Macrolides have an added benefit for treating urethritis, as Chlamydia are frequently identified as co-pathogens or can also be found as the sole pathogen. Azithromycin has been used as a single dose of one gram but resistance is a growing problem. A dose of two grams of azithromycin is recommended except in the case of penicillin-allergic patients. Side effects such as nausea and vomiting due to this higher dose have led to compliance problems, and importantly the emergence of resistance is of concern.

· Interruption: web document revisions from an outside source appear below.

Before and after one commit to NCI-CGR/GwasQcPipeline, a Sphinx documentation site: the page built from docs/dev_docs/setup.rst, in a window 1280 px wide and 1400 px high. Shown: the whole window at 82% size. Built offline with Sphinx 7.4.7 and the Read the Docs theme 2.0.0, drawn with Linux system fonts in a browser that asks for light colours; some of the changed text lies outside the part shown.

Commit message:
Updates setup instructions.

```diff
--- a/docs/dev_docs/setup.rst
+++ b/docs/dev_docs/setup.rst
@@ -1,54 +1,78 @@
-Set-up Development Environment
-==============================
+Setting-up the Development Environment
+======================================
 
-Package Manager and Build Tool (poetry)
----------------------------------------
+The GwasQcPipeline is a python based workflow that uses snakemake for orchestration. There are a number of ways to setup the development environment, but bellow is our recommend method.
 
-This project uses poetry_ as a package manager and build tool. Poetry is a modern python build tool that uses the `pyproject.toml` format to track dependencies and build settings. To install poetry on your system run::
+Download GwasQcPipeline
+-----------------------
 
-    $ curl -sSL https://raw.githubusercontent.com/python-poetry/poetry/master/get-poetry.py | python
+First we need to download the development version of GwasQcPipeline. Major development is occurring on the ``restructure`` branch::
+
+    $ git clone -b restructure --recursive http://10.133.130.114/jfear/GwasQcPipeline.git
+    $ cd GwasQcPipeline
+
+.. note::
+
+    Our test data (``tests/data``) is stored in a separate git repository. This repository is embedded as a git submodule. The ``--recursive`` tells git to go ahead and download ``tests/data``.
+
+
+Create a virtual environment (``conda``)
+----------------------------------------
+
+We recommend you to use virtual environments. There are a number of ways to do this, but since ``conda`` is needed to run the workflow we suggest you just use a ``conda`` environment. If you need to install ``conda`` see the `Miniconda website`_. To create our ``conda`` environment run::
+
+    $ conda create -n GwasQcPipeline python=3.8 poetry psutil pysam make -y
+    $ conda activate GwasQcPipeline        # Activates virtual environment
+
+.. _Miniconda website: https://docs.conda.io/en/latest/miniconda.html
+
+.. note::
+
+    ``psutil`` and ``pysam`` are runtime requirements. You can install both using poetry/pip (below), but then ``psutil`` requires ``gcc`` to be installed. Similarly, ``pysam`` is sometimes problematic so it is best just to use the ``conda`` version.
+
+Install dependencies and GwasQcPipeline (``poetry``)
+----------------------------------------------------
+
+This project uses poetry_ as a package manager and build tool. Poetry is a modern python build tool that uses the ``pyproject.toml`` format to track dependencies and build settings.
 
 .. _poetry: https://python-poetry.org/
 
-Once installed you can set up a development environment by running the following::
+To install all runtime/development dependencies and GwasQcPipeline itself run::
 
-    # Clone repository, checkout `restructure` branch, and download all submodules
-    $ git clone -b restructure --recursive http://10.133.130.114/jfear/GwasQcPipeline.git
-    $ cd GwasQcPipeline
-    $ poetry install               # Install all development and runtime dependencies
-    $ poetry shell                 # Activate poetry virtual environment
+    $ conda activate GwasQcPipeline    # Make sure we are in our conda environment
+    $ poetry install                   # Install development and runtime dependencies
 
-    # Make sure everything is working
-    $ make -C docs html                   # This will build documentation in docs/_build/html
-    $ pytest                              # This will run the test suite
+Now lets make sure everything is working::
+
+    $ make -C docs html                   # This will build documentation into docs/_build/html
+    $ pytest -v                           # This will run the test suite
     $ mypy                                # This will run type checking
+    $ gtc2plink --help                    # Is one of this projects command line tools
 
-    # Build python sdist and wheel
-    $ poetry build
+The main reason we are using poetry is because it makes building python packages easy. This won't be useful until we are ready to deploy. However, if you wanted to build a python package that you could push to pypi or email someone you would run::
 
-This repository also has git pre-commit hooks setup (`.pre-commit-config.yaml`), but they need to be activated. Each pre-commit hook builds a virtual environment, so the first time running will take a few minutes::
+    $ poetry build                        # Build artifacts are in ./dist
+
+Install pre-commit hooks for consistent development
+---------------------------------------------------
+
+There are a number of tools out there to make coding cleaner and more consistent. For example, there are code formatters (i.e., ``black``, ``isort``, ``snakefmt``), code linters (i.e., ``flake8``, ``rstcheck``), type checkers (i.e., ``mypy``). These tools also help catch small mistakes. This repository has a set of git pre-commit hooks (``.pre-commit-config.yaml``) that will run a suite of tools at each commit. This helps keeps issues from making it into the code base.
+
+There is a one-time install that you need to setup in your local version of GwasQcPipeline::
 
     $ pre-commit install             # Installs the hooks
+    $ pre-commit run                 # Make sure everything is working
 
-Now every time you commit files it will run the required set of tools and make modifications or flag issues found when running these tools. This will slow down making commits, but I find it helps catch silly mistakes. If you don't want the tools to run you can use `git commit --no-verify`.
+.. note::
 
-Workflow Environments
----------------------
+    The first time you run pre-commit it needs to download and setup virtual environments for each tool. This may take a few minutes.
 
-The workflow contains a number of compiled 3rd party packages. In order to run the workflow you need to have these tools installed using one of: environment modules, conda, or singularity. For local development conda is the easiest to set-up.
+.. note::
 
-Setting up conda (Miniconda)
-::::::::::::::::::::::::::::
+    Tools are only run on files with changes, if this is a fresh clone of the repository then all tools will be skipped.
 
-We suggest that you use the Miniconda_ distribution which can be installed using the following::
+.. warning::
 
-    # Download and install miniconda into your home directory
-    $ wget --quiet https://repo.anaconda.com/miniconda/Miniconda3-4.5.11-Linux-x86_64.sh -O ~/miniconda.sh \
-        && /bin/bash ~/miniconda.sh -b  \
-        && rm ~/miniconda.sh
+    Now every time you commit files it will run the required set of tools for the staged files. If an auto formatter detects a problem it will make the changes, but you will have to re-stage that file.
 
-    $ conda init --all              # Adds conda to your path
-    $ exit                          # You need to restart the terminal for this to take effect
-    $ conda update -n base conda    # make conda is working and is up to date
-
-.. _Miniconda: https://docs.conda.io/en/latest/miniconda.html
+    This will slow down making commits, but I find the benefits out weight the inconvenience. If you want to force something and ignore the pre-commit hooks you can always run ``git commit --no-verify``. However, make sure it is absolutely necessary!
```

Macrolides have been useful historically for treating the spectrum of organisms involved in gonococcal and nongonococcal urethritis including Ureaplasma and Mycoplasma species. Some Ureaplasma species have also gained macrolide and quinolone resistance. A well-tolerated new antibiotic with activity against these pathogens, specifically azithromycin and fluoroquinolone-resistant strains, would be well received.
Untreated syphilis during pregnancy can have devastating consequences such as stillbirth, neonatal death, or infant morbidity such as deafness or other significant neurologic sequelae. Congenital syphilis among infants less than one year old also increased 23% from 8.2 cases/100,000 live births in 2005 to 10.1 in 2008. Women of color and those living in the southern U.S. are disproportionately affected. Azithromycin has been used as a two gram single dose; however, resistance has been documented in California and elsewhere.